As the director of “Star Wars: The Force Awakens,” and “Star Trek Into Darkness”, J.J. Abrams is no stranger to space narratives. But now he’s leaving behind light saber battles and warp drive chase sequences to tackle something a little more realistic.
Abrams’ newest project is a 9 part documentary series, called “Moon Shot,” that showcases 16 different teams of people competing for Google’s Lunar X-Prize. The teams of entrepreneurs, scientists, and inventors will have to engineer a spacecraft, have it land a rover on the Moon, travel 500 meters, and then transmit HD video and images back to Earth. And they have to have their launch contract verified by the end of 2017. This is a daunting task.

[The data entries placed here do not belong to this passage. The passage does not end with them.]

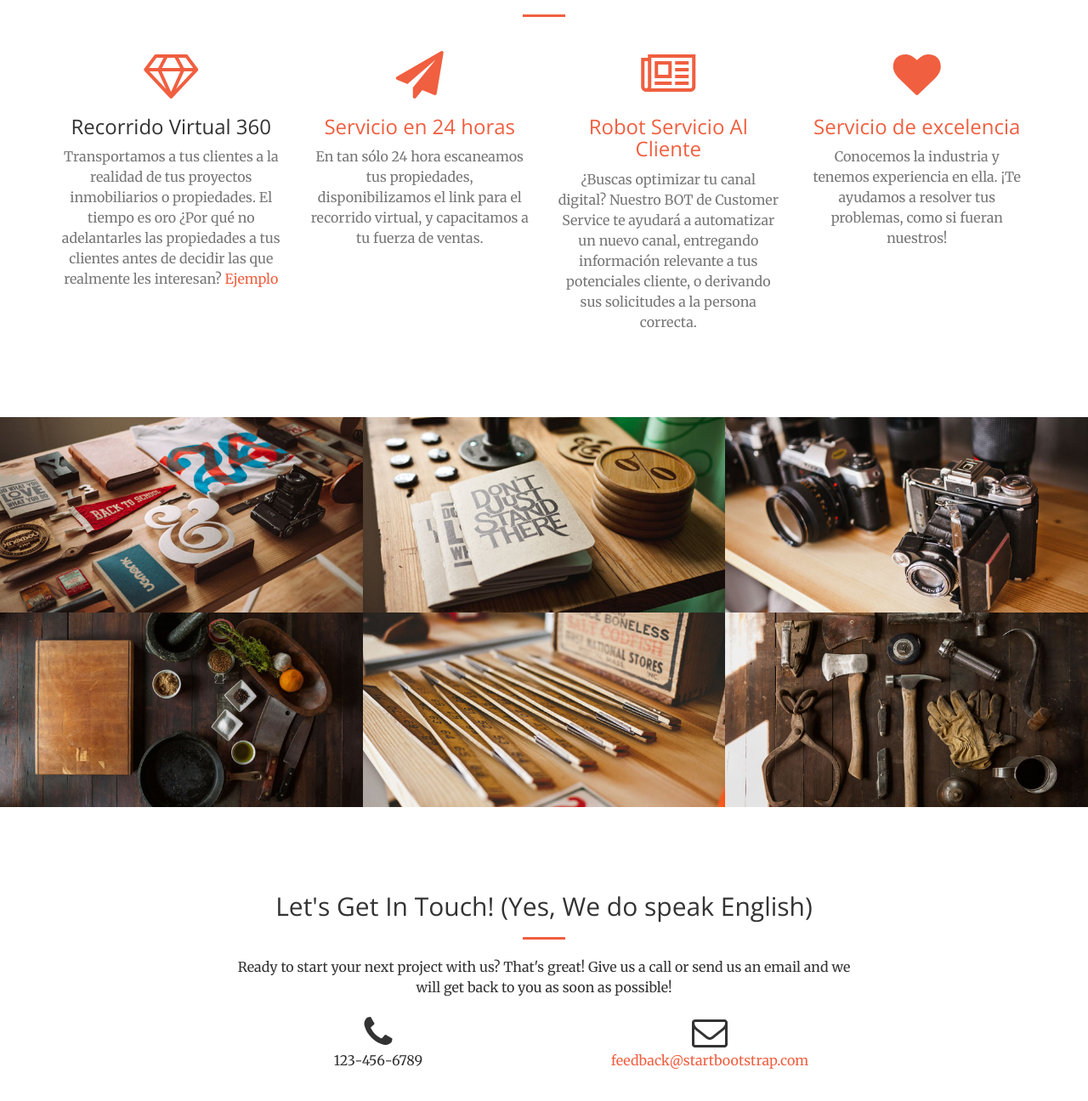
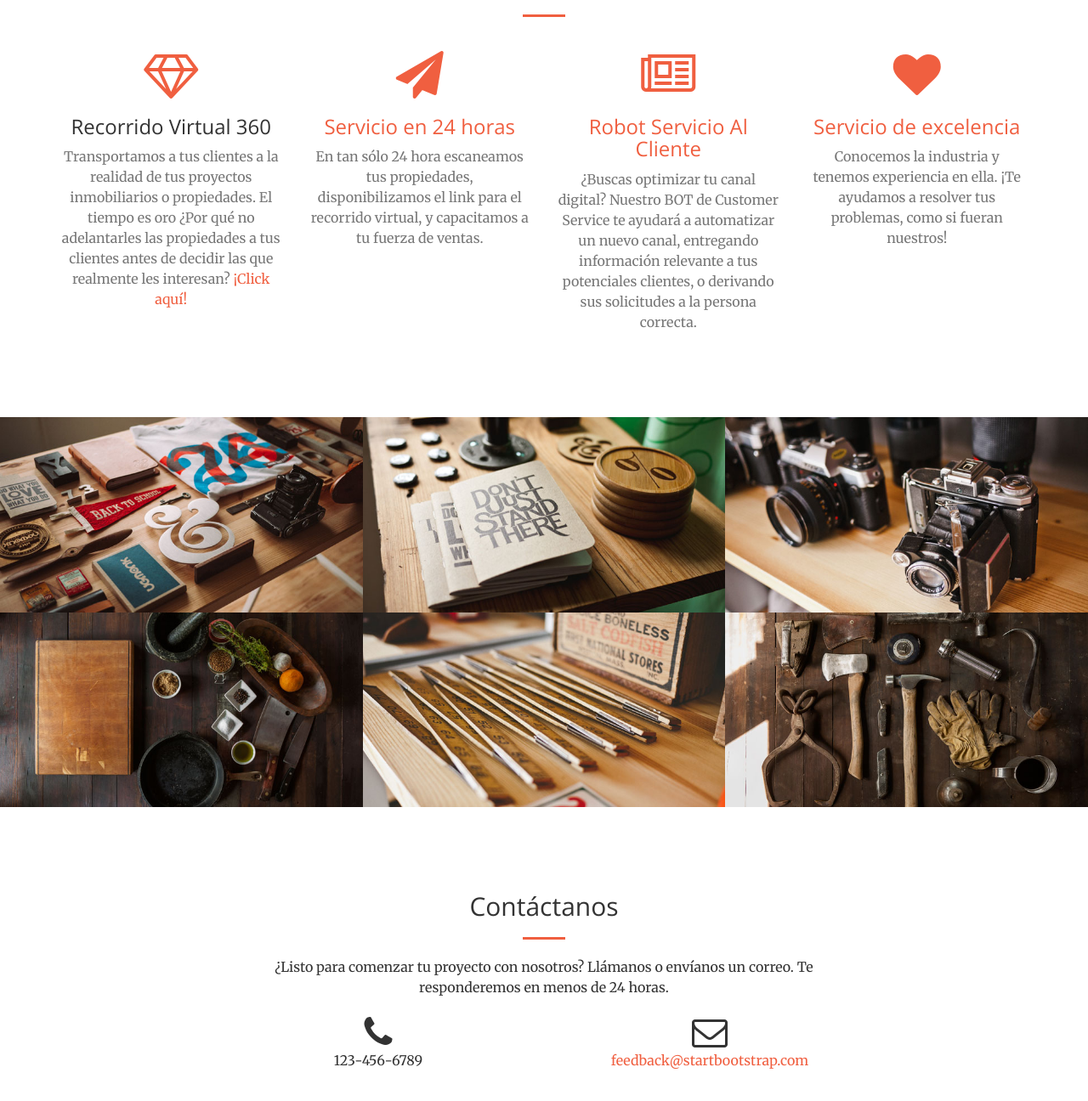
Before and after one commit to andresfigueroab/realtech, a website: page index.html in a window 1280 px wide. Shown: the part 1354-2650 px from the top of the page at 85% size. Drawn offline with nearby package versions, Linux system fonts and the light colour scheme.

Commit message:
cambios en texto.

```diff
--- a/index.html
+++ b/index.html
@@ -56,7 +56,7 @@
                         <a class="page-scroll" href="#services">Servicios</a>
                     </li>
                     <li>
-                        <a class="page-scroll" href="#portfolio">Portfolio</a>
+                        <a class="page-scroll" href="#portfolio">Portafolio</a>
                     </li>
                     <li>
                         <a class="page-scroll" href="#contact">Contacto</a>
@@ -73,7 +73,7 @@
             <div class="header-content-inner">
                 <h1 id="homeHeading">TE AYUDAMOS A ENTREGAR LA MEJOR EXPERIENCIA A TUS CLIENTES</h1>
                 <hr>
-                <p>REALTECH es una agencia de marketing digital, orientada a entregar una mejor experiencia a la industria del Real Estate. A través de nuevas tecnologías, como lo son la realidad virtual y tours 360, transportamos a tus potenciales clientes desde la comodidad de tu oficina o desde su casa.</p>
+                <p>REALTECH es una agencia de marketing digital, orientada a entregar una mejor experiencia a la industria del Real Estate. A través de nuevas tecnologías, como lo son la realidad virtual, los tours 360 y la IA, transportamos a tus potenciales clientes a vivir experiencias nuevas desde la comodidad de sus casas o desde tu sala de ventas</p>
                 <a href="#about" class="btn btn-primary btn-xl page-scroll">Conoce más sobre nuestros servicios</a>
             </div>
         </div>
@@ -86,7 +86,7 @@
                     <h2 class="section-heading">¡Tenemos lo que necesitas!</h2>
                     <hr class="light">
                     <p class="text-faded">Contáctate con nosotros para una evaluación gratuita de nuestros servicios. No te quedes fuera, y comienza a entregarle a tus potenciales clientes la experiencia que necesitas para acelerar sus decisiones de compra y mejorar tus ventas.</p>
-                    <a href="#services" class="page-scroll btn btn-default btn-xl sr-button">¡Quiero que me visiten!</a>
+                    <a href="#services" class="page-scroll btn btn-default btn-xl sr-button">¡Servicios!</a>
                 </div>
             </div>
         </div>
@@ -107,8 +107,7 @@
                     <div class="service-box">
                         <i class="fa fa-4x fa-diamond text-primary sr-icons"></i>
                         <h3>Recorrido Virtual 360</h3>
-                        <p class="text-muted">Transportamos a tus clientes a la realidad de tus proyectos inmobiliarios o propiedades. El tiempo es oro ¿Por qué no adelantarles las propiedades a tus clientes antes de decidir las que realmente les interesan?
-                            <a href="https://matterport.com/sample-real-estate-listing" </a> Ejemplo </p>
+                        <p class="text-muted">Transportamos a tus clientes a la realidad de tus proyectos inmobiliarios o propiedades. El tiempo es oro ¿Por qué no adelantarles las propiedades a tus clientes antes de decidir las que realmente les interesan? <a href="https://matterport.com/sample-real-estate-listing" </a> ¡Click aquí! </p>
                     </div>
                 </div>
                 <div class="col-lg-3 col-md-6 text-center">
@@ -122,7 +121,7 @@
                     <div class="service-box">
                         <i class="fa fa-4x fa-newspaper-o text-primary sr-icons"></i>
                         <h3>Robot Servicio Al Cliente</h3>
-                        <p class="text-muted">¿Buscas optimizar tu canal digital? Nuestro BOT de Customer Service te ayudará a automatizar un nuevo canal, entregando información relevante a tus potenciales cliente, o derivando sus solicitudes a la persona correcta.</p>
+                        <p class="text-muted">¿Buscas optimizar tu canal digital? Nuestro BOT de Customer Service te ayudará a automatizar un nuevo canal, entregando información relevante a tus potenciales clientes, o derivando sus solicitudes a la persona correcta.</p>
                     </div>
                 </div>
                 <div class="col-lg-3 col-md-6 text-center">
@@ -237,9 +236,9 @@
         <div class="container">
             <div class="row">
                 <div class="col-lg-8 col-lg-offset-2 text-center">
-                    <h2 class="section-heading">Let's Get In Touch! (Yes, We do speak English)</h2>
+                    <h2 class="section-heading">Contáctanos</h2>
                     <hr class="primary">
-                    <p>Ready to start your next project with us? That's great! Give us a call or send us an email and we will get back to you as soon as possible!</p>
+                    <p>¿Listo para comenzar tu proyecto con nosotros? Llámanos o envíanos un correo. Te responderemos en menos de 24 horas.</p>
                 </div>
                 <div class="col-lg-4 col-lg-offset-2 text-center">
                     <i class="fa fa-phone fa-3x sr-contact"></i>
```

Though the Moon might appear rather placid, and even safe compared to some of the hostile environments Earthlings and their spacecraft have ventured to, it’s not an easy place to do business in. We’re getting used to seeing rovers and landers and orbiters visit the Moon in what seems like a work-a-day process. But the Moon is still a hostile place.
The temperature on the Moon fluctuates wildly. At its coldest, the temperature drops to a frigid -246 C (-412 F.) At its hottest, the temperature jumps to a scorching 100 C (212F.) A 350 C swing in temperatures is hard on equipment and requires robust designing and engineering.
Temperature fluctuation aside, there is also the increased radiation to contend with. The Moon lacks the magnetosphere and atmosphere that protects Earth from the full onslaught of the Sun, so sensitive electronics have to contend with that. And then there’s the dust, which can also be hard on equipment. Remember, the Google Lunar X-Prize is a competition to land a privately-funded robot on the Moon. Dealing with these formidable challenges as a small team is much harder, considering that the teams don’t have the resources that NASA and other groups have. But with $30 million in prize money at stake, we can expect to see some highly-motivated people competing.
Competitors include a German team backed by Audi (teams have to prove that they are 90% funded by private money,) a father and son working from a bedroom in Vancouver, a team of IT specialists from India, and a Japanese team from the Department of Aerospace Engineering at Tohoku University.
Though the science aspect of the series will no doubt be fascinating—the Japanese team has revealed that they will use VR to control their innovative camera system—it’s the stories of the people trying to win the prize that should be even more gripping. Who are these people? What drives these people to do such a thing?
The series will be available for viewing on YouTube on March 17, 2016, and on Google Play on March 15, 2016. Can’t wait to check it out.